▸ EXERCISE AIM:
Without skipping a line, reproduce the entries exactly.

▸ ENTRIES SHOWN:
################

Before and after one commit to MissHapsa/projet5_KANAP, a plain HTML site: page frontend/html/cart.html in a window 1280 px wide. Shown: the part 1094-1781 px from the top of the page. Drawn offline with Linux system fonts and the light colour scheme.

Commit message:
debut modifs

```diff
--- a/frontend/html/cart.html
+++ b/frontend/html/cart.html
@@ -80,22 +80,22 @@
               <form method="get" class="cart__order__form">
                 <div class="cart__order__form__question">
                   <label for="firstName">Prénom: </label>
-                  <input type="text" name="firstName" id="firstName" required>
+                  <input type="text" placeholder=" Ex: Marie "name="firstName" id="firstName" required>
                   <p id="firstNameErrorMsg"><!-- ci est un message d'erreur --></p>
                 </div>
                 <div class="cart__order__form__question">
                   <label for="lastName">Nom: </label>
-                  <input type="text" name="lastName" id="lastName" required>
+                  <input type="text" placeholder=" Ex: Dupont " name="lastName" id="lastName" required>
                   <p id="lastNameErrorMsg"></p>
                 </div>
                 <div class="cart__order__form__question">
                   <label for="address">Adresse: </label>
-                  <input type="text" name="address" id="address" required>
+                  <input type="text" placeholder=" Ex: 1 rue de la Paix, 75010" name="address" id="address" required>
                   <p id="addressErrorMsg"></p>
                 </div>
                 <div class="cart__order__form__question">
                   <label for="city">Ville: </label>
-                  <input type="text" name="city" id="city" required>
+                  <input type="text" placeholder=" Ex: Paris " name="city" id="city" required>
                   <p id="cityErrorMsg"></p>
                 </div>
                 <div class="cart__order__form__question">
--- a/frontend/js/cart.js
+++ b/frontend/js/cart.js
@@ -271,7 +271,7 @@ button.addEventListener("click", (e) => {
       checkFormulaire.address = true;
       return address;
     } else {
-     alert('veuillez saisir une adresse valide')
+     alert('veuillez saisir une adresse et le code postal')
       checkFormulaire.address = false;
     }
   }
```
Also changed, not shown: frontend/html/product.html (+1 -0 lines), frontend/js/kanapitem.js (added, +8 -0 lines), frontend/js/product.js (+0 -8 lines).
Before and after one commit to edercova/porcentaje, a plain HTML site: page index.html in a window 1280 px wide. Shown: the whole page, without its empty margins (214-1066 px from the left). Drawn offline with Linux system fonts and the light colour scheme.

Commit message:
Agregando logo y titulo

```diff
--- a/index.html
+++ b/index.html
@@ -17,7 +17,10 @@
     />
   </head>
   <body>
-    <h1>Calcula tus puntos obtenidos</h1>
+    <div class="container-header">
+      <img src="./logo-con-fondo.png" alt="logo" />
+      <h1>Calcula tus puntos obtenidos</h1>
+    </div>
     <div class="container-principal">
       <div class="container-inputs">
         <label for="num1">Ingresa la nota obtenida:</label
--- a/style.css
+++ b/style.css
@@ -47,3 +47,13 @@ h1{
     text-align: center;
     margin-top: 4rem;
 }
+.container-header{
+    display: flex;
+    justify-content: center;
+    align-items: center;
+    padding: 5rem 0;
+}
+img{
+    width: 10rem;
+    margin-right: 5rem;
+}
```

################

▸ ANSWER BOX:
Before and after one commit to MissHapsa/projet5_KANAP, a plain HTML site: page frontend/html/cart.html in a window 1280 px wide. Shown: the part 1094-1781 px from the top of the page. Drawn offline with Linux system fonts and the light colour scheme.

Commit message:
debut modifs

```diff
--- a/frontend/html/cart.html
+++ b/frontend/html/cart.html
@@ -80,22 +80,22 @@
               <form method="get" class="cart__order__form">
                 <div class="cart__order__form__question">
                   <label for="firstName">Prénom: </label>
-                  <input type="text" name="firstName" id="firstName" required>
+                  <input type="text" placeholder=" Ex: Marie "name="firstName" id="firstName" required>
                   <p id="firstNameErrorMsg"><!-- ci est un message d'erreur --></p>
                 </div>
                 <div class="cart__order__form__question">
                   <label for="lastName">Nom: </label>
-                  <input type="text" name="lastName" id="lastName" required>
+                  <input type="text" placeholder=" Ex: Dupont " name="lastName" id="lastName" required>
                   <p id="lastNameErrorMsg"></p>
                 </div>
                 <div class="cart__order__form__question">
                   <label for="address">Adresse: </label>
-                  <input type="text" name="address" id="address" required>
+                  <input type="text" placeholder=" Ex: 1 rue de la Paix, 75010" name="address" id="address" required>
                   <p id="addressErrorMsg"></p>
                 </div>
                 <div class="cart__order__form__question">
                   <label for="city">Ville: </label>
-                  <input type="text" name="city" id="city" required>
+                  <input type="text" placeholder=" Ex: Paris " name="city" id="city" required>
                   <p id="cityErrorMsg"></p>
                 </div>
                 <div class="cart__order__form__question">
--- a/frontend/js/cart.js
+++ b/frontend/js/cart.js
@@ -271,7 +271,7 @@ button.addEventListener("click", (e) => {
       checkFormulaire.address = true;
       return address;
     } else {
-     alert('veuillez saisir une adresse valide')
+     alert('veuillez saisir une adresse et le code postal')
       checkFormulaire.address = false;
     }
   }
```
Also changed, not shown: frontend/html/product.html (+1 -0 lines), frontend/js/kanapitem.js (added, +8 -0 lines), frontend/js/product.js (+0 -8 lines).
Before and after one commit to edercova/porcentaje, a plain HTML site: page index.html in a window 1280 px wide. Shown: the whole page, without its empty margins (214-1066 px from the left). Drawn offline with Linux system fonts and the light colour scheme.

Commit message:
Agregando logo y titulo

```diff
--- a/index.html
+++ b/index.html
@@ -17,7 +17,10 @@
     />
   </head>
   <body>
-    <h1>Calcula tus puntos obtenidos</h1>
+    <div class="container-header">
+      <img src="./logo-con-fondo.png" alt="logo" />
+      <h1>Calcula tus puntos obtenidos</h1>
+    </div>
     <div class="container-principal">
       <div class="container-inputs">
         <label for="num1">Ingresa la nota obtenida:</label
--- a/style.css
+++ b/style.css
@@ -47,3 +47,13 @@ h1{
     text-align: center;
     margin-top: 4rem;
 }
+.container-header{
+    display: flex;
+    justify-content: center;
+    align-items: center;
+    padding: 5rem 0;
+}
+img{
+    width: 10rem;
+    margin-right: 5rem;
+}
```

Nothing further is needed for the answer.